* _Task brief_: Check each line of the listing below for the string "Page", then copy every line that has it.

════

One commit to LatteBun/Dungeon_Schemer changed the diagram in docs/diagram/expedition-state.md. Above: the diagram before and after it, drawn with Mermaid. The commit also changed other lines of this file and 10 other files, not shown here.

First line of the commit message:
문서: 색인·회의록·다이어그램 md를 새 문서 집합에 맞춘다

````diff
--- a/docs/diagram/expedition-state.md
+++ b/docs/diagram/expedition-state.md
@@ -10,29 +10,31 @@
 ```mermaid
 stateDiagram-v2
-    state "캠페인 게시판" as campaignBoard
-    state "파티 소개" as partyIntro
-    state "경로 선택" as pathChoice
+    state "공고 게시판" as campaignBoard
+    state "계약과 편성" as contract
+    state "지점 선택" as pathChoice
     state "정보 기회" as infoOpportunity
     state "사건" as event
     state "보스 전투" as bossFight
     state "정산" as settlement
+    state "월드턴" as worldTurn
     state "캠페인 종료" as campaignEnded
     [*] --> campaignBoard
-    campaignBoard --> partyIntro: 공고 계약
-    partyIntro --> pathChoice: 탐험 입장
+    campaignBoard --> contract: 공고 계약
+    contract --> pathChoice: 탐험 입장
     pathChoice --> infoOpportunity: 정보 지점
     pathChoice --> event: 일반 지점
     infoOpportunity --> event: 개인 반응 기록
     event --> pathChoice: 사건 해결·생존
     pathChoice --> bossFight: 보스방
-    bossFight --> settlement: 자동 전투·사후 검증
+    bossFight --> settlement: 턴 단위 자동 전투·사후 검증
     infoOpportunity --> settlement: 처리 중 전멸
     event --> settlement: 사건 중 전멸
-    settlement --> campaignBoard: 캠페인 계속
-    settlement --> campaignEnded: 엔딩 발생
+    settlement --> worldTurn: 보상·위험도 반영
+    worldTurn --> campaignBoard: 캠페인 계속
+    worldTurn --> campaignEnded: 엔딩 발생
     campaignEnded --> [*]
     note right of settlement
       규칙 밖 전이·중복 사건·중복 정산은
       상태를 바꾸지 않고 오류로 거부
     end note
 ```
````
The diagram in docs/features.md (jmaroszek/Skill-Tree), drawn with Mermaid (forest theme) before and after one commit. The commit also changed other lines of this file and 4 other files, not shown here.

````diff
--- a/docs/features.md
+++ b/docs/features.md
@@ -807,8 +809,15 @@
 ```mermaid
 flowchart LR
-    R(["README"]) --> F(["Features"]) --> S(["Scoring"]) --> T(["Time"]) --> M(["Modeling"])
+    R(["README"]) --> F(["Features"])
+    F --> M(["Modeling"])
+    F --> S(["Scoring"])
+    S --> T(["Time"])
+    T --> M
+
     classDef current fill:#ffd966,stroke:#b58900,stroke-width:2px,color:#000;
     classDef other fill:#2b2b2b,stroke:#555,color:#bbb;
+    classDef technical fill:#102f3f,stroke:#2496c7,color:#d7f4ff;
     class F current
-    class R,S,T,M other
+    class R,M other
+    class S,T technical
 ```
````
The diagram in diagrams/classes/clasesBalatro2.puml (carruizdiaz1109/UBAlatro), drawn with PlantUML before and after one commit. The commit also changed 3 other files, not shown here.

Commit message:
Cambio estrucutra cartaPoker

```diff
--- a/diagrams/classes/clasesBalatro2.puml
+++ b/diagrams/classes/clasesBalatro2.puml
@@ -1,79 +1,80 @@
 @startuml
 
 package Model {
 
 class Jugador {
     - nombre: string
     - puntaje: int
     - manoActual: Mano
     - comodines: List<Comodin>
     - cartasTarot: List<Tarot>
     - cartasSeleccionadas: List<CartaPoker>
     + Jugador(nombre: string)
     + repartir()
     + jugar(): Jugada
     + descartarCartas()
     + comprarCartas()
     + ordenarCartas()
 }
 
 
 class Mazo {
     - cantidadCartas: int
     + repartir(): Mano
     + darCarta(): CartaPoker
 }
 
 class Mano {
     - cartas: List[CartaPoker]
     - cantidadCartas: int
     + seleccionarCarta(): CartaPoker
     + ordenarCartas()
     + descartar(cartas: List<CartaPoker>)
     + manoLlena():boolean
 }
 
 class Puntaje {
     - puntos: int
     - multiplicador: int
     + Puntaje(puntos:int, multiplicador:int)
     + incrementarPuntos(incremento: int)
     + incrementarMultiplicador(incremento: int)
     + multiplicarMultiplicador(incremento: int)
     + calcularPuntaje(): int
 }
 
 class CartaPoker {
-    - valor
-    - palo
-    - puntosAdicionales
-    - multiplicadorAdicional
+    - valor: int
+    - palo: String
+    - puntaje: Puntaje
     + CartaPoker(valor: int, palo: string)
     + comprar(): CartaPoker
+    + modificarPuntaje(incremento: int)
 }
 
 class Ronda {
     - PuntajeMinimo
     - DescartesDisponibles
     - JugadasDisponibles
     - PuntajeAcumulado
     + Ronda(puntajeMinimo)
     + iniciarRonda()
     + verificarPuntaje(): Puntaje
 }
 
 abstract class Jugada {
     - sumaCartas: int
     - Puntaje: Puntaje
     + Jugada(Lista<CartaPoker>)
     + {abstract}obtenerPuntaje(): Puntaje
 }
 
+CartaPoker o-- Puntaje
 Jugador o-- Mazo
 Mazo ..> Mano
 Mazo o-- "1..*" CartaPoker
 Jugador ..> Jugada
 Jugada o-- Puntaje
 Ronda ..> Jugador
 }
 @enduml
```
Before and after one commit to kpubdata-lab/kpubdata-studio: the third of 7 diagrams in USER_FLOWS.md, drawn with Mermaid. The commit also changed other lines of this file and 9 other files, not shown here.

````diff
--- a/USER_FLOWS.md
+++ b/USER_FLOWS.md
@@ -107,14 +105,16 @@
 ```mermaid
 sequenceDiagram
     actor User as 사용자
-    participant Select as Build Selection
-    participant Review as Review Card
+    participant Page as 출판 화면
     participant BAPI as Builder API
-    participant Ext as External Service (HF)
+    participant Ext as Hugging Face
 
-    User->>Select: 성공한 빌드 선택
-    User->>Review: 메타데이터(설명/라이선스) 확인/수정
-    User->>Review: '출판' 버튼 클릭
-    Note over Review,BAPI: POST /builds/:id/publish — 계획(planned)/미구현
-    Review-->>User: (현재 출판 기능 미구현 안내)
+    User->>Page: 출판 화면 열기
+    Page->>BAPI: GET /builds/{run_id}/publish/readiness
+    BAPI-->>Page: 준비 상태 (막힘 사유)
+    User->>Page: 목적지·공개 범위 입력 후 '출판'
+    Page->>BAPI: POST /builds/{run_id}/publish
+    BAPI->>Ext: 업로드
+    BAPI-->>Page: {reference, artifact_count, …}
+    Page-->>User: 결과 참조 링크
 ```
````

════

* _Solution to this problem_:
+    participant Page as 출판 화면
+    User->>Page: 출판 화면 열기
+    Page->>BAPI: GET /builds/{run_id}/publish/readiness
+    BAPI-->>Page: 준비 상태 (막힘 사유)
+    User->>Page: 목적지·공개 범위 입력 후 '출판'
+    Page->>BAPI: POST /builds/{run_id}/publish
+    BAPI-->>Page: {reference, artifact_count, …}
+    Page-->>User: 결과 참조 링크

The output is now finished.